There once were a dozen of them, but only two remain. Once the walls surrounding the medieval city of Valencia were torn down, most of the gates lost their raison d’être.

But the architecturally impressive Torres de Serranos, built in 1392, continued to function in other ways. For many years, the fortification made a suitable prison for upper crust nobles and knights finding themselves no longer in favor. During the Spanish Civil War, paintings from the Prado were stored there for safe-keeping.

But most dear to Valencians, the royal entryway always has served as a ceremonial heart of the city, the place where Las Fallas festival is kicked-off every year. Like Alamo Plaza has been but might never be again for San Antonians.

The smaller Torres de Quart perhaps was permitted to remain standing so its pock-marked walls serve as a reminder of its assault by those nasty Napoleonic forces in 1808.

From my point on the plaza observing even some of the young and fit clinging to nonexistent finger-holes on the steep descent bounded only by a skinny railing way too low to grasp, I concluded not to ascend the steps of Torres de Serranos. Jimmy Stewart convinced me long ago of my tendency toward vertigo. Shy of a helicopter rescue atop, I would have had to unflatteringly back down on all fours, hindquarters first.

I wisely opted for more of a Rear Window approach, happily sipping a beer while people-watching. The Daughter, on the other hand, scampered up and down on two occasions.

Postcard from Valencia, Spain: Stifling the voice of women leads to startling image on street
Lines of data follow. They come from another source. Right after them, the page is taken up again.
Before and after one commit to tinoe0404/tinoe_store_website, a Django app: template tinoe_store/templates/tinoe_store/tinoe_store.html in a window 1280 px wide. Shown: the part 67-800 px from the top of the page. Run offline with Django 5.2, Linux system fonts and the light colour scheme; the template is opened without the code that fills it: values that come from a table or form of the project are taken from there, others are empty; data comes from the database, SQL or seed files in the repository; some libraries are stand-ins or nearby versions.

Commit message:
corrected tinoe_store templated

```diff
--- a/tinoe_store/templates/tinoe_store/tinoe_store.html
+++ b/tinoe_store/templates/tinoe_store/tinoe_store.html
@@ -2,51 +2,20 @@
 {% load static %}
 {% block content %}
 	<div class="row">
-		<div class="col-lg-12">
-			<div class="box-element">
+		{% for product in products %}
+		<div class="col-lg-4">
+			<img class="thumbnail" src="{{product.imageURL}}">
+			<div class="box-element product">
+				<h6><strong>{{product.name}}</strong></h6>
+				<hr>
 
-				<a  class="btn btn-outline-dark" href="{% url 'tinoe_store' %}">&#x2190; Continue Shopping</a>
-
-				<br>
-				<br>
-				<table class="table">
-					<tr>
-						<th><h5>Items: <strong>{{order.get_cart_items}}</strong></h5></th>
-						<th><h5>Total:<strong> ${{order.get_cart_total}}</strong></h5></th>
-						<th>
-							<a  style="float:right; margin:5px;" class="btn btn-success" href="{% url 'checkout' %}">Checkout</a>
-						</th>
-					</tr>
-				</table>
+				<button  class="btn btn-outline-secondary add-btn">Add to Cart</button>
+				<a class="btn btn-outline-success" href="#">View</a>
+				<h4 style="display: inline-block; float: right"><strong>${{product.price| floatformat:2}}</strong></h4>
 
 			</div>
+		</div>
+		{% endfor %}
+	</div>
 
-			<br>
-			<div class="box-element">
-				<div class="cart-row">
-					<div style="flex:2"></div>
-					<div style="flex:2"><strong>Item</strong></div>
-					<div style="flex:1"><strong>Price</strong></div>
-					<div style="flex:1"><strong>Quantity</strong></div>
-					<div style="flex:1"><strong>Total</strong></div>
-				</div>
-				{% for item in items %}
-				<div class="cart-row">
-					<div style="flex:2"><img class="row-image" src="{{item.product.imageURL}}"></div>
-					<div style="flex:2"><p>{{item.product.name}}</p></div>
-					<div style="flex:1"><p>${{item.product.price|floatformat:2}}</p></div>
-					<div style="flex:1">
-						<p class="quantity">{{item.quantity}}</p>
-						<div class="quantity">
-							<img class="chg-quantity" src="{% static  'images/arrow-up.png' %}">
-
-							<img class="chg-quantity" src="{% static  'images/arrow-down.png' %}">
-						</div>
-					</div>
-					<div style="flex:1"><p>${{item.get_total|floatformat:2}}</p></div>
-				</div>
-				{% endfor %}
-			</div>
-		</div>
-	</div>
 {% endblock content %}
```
So wish this powerful image from Valencia was plastered up prominently near the Capitol in Austin to haunt legislators upon entering.
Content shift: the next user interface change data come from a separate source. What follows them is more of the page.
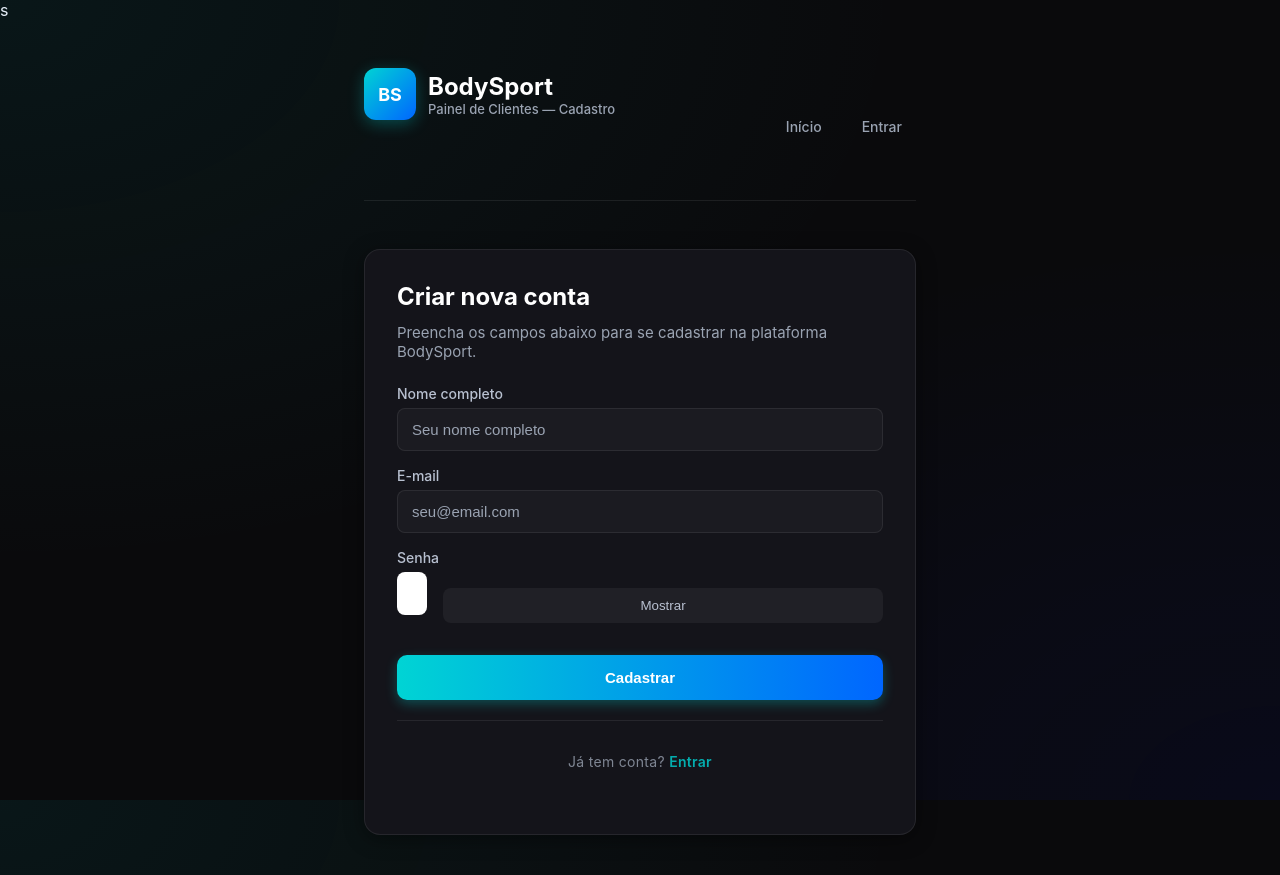
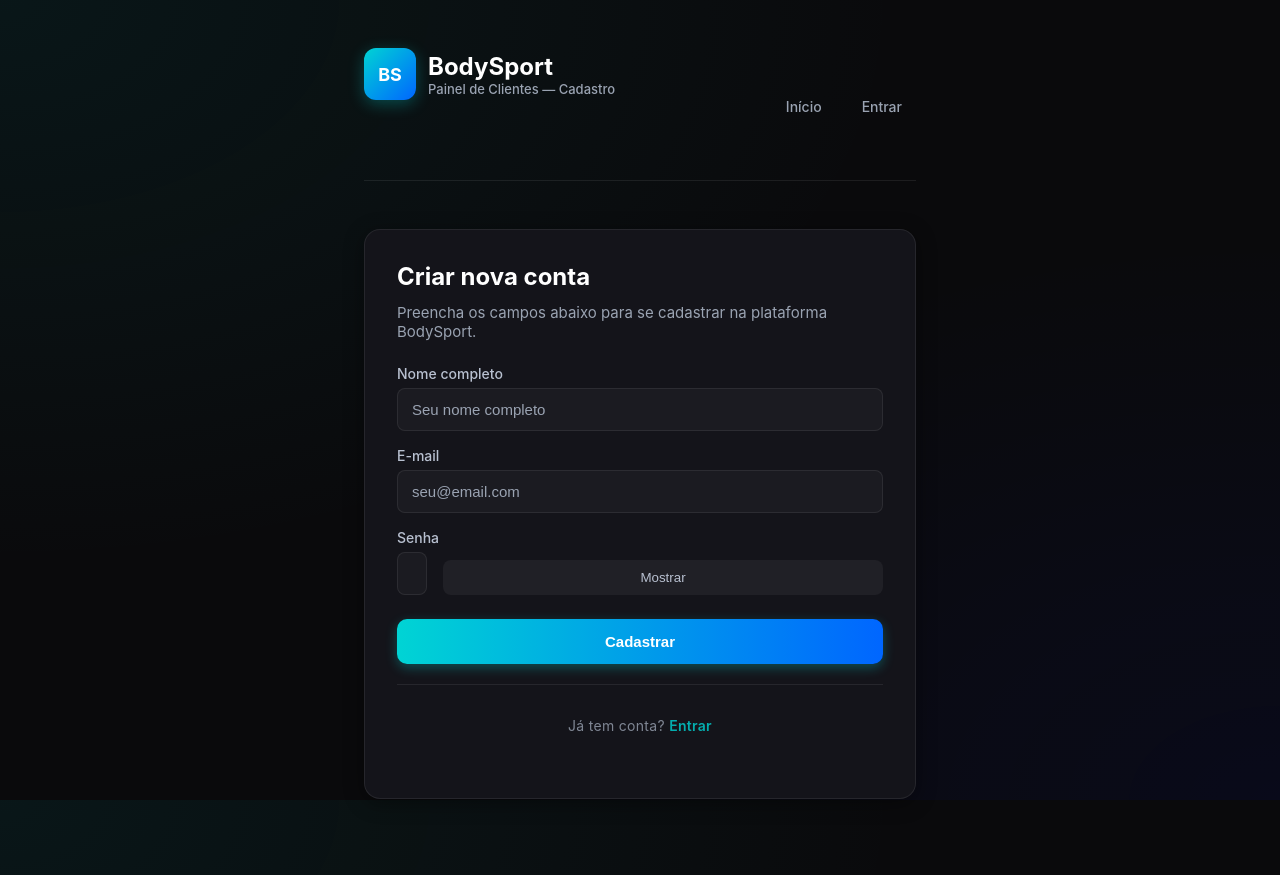
Before and after one commit to Caiox-pixel/BodySport, a Flask app: page /cadastro in a window 1280 px wide. Shown: the top 875 px of the page. Run offline with Flask 3, Linux system fonts and the light colour scheme; some libraries are stand-ins or nearby versions.

Commit message:
ajeitei cadastro

```diff
--- a/backend/static/styles/cadastro.css
+++ b/backend/static/styles/cadastro.css
@@ -100,7 +100,6 @@
 
 .campo-senha input {
   flex: 1;
-''
 }
 
 .campo-senha button {
@@ -179,6 +178,7 @@
 
 .campo-senha input {
   flex: 1;
+  margin-bottom: 0; /* importante: evita "dobrar" espaçamento */
 }
 
 .campo-senha button {
@@ -189,13 +189,10 @@
   color: var(--muted-light);
   cursor: pointer;
   transition: all 0.2s ease;
+  white-space: nowrap;
 }
 
 .campo-senha button:hover {
   background: var(--accent);
   color: #fff;
 }
-#senha{
-
-  background-color: white;
-}
--- a/backend/templates/cadastro.html
+++ b/backend/templates/cadastro.html
@@ -6,7 +6,7 @@
   <title>Cadastro — BodySport</title>
   <meta name="description" content="Crie sua conta na BodySport para acessar o painel de clientes.">
   <link rel="icon" href="{{ url_for('static', filename='assets/race-car-black-and-white-vector.ico') }}">
-  s
+
   <!-- Estilos principais -->
   <link rel="stylesheet" href="{{ url_for('static', filename='styles/main.css') }}">
   <link rel="stylesheet" href="{{ url_for('static', filename='styles/cadastro.css') }}">
```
Among the most humorous in this final posting of Valencian street art is the juxtaposition of “Chihuahua Man” above a small children’s playground. And love the dotted cart parked by the artist giving his leopard a final dose of spots.

Of course, the Mister’s favorite is what we referred to as “Our Lady of the Tube Amps.”

Postcard from Valencia, Spain: Clouds of incense fill Church of the Patriarch

Swirling clouds of incense blurred the ceiling frescoes and dome of the Church of the Patriarch when we finally managed to coordinate our arrival as a mass ended. The church is associated with a seminary still active, and the monks residing there are known for their daily Gregorian chants, which we missed.

The church and cloisters were founded by San Juan de Ribera in the XVI century. Juan de Ribera was born in Seville in 1532 and educated in Salamanca. He became archbishop of Valencia, leading to his establishment of the Royal Seminary.

Today a large portion of the cloisters is filled with a rich collection of art, including work by Valencian-born Renaissance painter, Juan de Juanes  (1523-1579) (love that name).

One of my favorite things about the church and chapel is the juxtaposition of cheerful bright tilework with the serious religious frescoes, accented by a sprinkling of chubby cherubs. And, of course, Saint Anthony, the patron saint of our hometown, seems to follow us everywhere we travel.